Every entry must be set down exactly in the answer; no pictures should appear.

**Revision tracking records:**

------------------------------

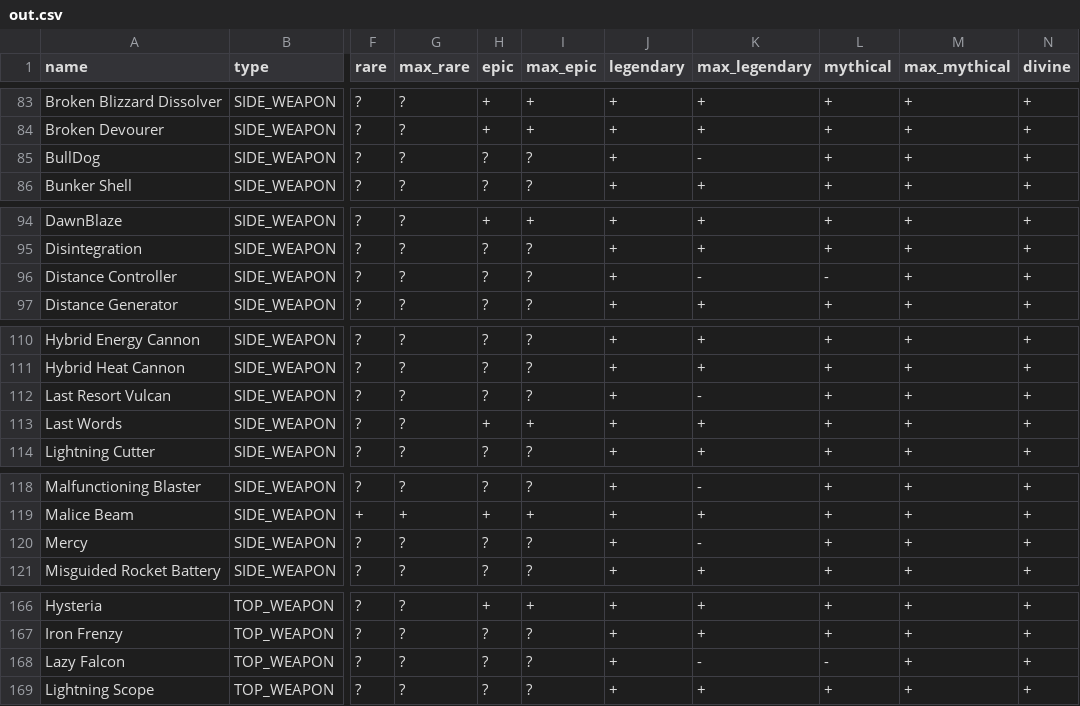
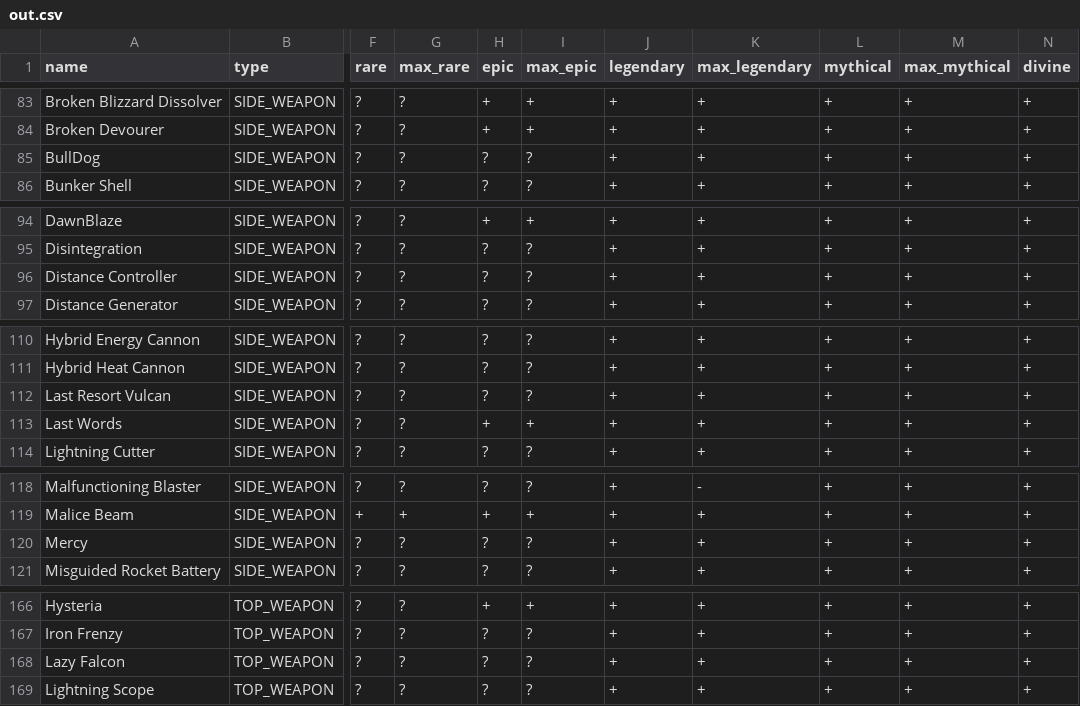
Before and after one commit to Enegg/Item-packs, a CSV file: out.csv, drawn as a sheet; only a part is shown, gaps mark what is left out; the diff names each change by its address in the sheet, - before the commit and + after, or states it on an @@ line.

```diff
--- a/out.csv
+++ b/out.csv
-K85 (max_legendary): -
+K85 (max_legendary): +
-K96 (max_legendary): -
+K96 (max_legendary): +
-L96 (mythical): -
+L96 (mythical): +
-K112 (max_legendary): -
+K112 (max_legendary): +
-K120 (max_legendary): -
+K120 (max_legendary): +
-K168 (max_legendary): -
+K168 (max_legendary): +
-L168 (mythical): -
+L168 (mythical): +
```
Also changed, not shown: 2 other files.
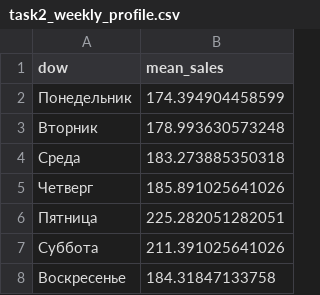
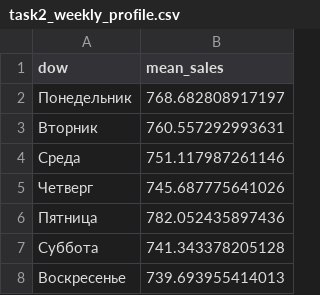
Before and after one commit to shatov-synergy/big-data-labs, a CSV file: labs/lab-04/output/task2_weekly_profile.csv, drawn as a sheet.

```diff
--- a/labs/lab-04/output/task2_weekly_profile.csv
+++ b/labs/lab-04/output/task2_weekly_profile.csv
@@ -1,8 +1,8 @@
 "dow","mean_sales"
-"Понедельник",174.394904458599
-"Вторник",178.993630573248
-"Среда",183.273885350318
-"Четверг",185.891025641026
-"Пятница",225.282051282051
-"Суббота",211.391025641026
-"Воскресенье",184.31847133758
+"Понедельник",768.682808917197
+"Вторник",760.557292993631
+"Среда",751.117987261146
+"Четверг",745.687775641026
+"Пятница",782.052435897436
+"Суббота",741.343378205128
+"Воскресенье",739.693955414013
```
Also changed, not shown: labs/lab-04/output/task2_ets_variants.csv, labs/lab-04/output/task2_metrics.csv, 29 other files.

------------------------------

**ANSWER TO THE EXERCISE:**
Before and after one commit to Enegg/Item-packs, a CSV file: out.csv, drawn as a sheet; only a part is shown, gaps mark what is left out; the diff names each change by its address in the sheet, - before the commit and + after, or states it on an @@ line.

```diff
--- a/out.csv
+++ b/out.csv
-K85 (max_legendary): -
+K85 (max_legendary): +
-K96 (max_legendary): -
+K96 (max_legendary): +
-L96 (mythical): -
+L96 (mythical): +
-K112 (max_legendary): -
+K112 (max_legendary): +
-K120 (max_legendary): -
+K120 (max_legendary): +
-K168 (max_legendary): -
+K168 (max_legendary): +
-L168 (mythical): -
+L168 (mythical): +
```
Also changed, not shown: 2 other files.
Before and after one commit to shatov-synergy/big-data-labs, a CSV file: labs/lab-04/output/task2_weekly_profile.csv, drawn as a sheet.

```diff
--- a/labs/lab-04/output/task2_weekly_profile.csv
+++ b/labs/lab-04/output/task2_weekly_profile.csv
@@ -1,8 +1,8 @@
 "dow","mean_sales"
-"Понедельник",174.394904458599
-"Вторник",178.993630573248
-"Среда",183.273885350318
-"Четверг",185.891025641026
-"Пятница",225.282051282051
-"Суббота",211.391025641026
-"Воскресенье",184.31847133758
+"Понедельник",768.682808917197
+"Вторник",760.557292993631
+"Среда",751.117987261146
+"Четверг",745.687775641026
+"Пятница",782.052435897436
+"Суббота",741.343378205128
+"Воскресенье",739.693955414013
```
Also changed, not shown: labs/lab-04/output/task2_ets_variants.csv, labs/lab-04/output/task2_metrics.csv, 29 other files.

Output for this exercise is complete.